__Extracted data__

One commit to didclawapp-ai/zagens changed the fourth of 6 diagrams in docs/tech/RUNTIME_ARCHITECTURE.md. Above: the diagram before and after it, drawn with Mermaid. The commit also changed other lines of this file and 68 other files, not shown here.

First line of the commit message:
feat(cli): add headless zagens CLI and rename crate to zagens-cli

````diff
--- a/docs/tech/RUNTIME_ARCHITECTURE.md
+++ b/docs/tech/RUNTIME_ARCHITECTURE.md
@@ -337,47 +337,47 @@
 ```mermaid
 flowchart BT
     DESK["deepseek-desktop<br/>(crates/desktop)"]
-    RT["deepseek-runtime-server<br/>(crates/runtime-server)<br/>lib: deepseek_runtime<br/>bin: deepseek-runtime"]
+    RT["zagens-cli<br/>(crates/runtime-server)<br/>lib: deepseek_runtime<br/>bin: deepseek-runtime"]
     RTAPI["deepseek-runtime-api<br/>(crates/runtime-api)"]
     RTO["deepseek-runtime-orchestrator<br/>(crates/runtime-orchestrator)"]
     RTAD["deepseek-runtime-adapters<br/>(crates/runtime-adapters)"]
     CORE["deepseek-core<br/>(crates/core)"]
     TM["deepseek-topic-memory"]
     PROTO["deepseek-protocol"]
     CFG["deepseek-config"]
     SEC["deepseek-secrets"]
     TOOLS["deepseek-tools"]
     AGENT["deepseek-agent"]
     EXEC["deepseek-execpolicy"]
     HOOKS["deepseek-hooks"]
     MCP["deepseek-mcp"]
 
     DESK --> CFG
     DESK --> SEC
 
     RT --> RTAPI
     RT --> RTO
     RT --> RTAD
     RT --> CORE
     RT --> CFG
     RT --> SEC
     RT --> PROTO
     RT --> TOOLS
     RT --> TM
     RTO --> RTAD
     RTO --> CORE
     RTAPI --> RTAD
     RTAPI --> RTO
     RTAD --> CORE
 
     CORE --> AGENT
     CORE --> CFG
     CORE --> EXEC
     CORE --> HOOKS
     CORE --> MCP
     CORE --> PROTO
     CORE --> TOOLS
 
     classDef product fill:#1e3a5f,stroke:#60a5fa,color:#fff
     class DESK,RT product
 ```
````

* * *

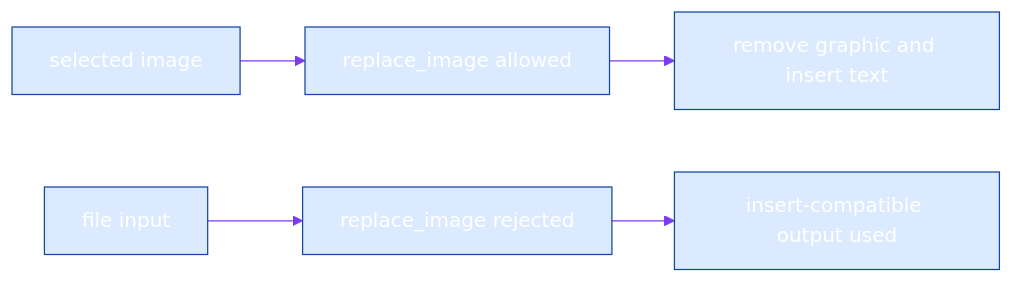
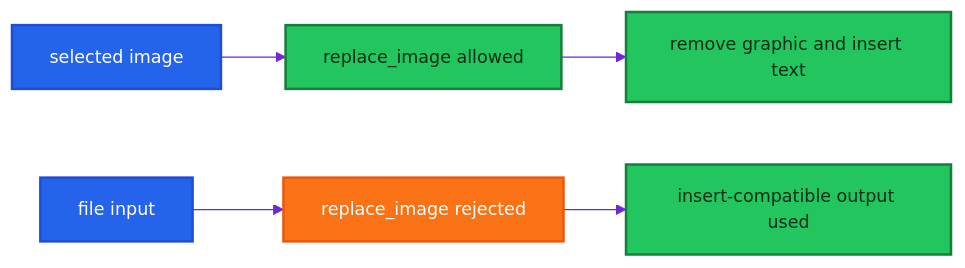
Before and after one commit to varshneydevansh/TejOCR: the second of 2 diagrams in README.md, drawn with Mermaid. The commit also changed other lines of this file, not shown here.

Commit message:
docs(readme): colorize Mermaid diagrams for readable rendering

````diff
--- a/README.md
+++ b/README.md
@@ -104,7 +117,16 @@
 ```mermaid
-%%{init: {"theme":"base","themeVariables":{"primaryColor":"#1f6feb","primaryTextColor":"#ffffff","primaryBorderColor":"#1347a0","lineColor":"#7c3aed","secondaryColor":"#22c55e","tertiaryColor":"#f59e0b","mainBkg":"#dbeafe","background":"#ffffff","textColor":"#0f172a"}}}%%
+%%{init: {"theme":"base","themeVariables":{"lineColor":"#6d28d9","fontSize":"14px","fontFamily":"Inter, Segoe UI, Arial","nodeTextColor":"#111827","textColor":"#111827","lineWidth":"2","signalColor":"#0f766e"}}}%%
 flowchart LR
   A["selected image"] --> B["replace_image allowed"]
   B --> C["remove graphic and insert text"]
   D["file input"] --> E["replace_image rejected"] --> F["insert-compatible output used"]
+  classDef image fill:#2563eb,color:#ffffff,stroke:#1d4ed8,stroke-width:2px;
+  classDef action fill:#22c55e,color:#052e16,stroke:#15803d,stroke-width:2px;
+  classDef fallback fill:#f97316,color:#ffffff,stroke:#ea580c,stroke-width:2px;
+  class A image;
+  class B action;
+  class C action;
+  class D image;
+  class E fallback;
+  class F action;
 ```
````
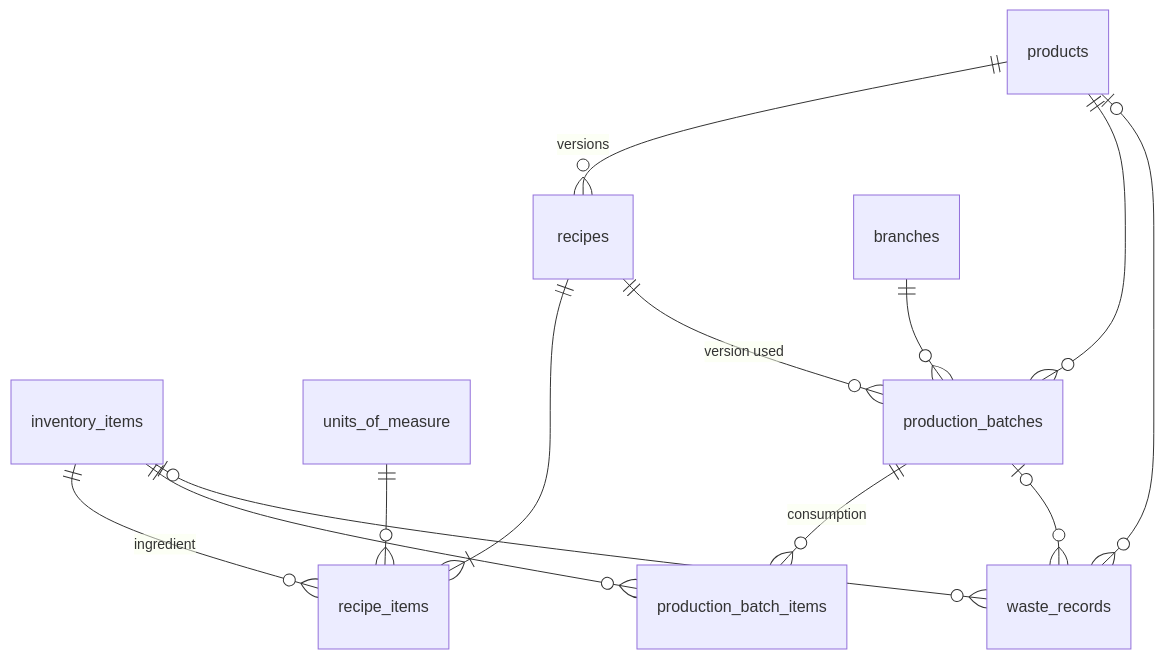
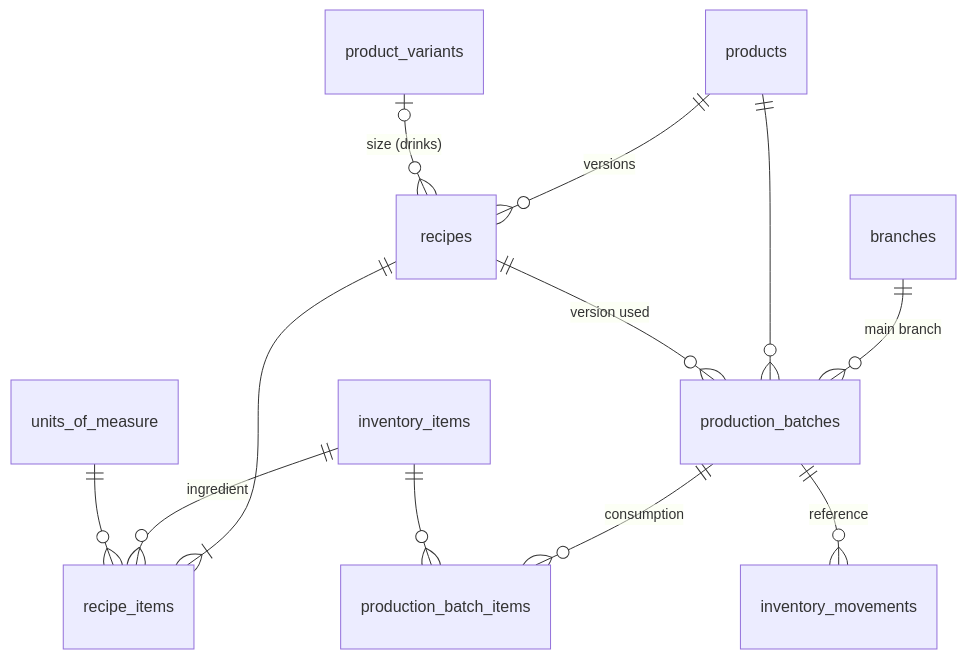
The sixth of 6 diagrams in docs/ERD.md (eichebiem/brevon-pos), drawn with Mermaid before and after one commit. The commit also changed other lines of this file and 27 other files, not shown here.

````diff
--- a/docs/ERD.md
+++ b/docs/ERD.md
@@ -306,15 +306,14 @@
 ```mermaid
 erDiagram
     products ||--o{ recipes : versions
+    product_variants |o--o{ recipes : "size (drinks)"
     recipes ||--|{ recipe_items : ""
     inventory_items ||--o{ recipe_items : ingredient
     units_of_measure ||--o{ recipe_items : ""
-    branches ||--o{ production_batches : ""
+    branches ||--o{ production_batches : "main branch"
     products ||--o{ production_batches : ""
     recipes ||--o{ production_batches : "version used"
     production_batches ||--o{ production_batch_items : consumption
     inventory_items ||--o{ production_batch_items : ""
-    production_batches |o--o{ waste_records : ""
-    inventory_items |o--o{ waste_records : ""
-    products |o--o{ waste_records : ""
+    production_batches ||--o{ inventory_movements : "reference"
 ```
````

* * *

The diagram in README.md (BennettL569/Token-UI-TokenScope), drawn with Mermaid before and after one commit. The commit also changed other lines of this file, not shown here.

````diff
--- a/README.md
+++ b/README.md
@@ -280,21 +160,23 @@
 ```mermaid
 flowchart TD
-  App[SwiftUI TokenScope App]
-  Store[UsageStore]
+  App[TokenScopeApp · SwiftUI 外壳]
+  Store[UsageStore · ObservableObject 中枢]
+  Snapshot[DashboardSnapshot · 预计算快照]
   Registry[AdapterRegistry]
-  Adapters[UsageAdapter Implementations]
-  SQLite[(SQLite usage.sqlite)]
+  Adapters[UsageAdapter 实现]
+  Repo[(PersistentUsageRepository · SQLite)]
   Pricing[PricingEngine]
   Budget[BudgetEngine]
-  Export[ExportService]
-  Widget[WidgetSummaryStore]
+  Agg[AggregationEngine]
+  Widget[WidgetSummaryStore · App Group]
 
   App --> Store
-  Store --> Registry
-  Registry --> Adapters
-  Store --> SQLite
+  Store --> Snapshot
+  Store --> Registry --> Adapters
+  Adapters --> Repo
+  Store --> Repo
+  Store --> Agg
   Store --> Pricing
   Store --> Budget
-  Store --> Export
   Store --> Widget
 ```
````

__Exercise directions__
Reply by stating only how many lines in the listing hold the word "docs".

__Response__
7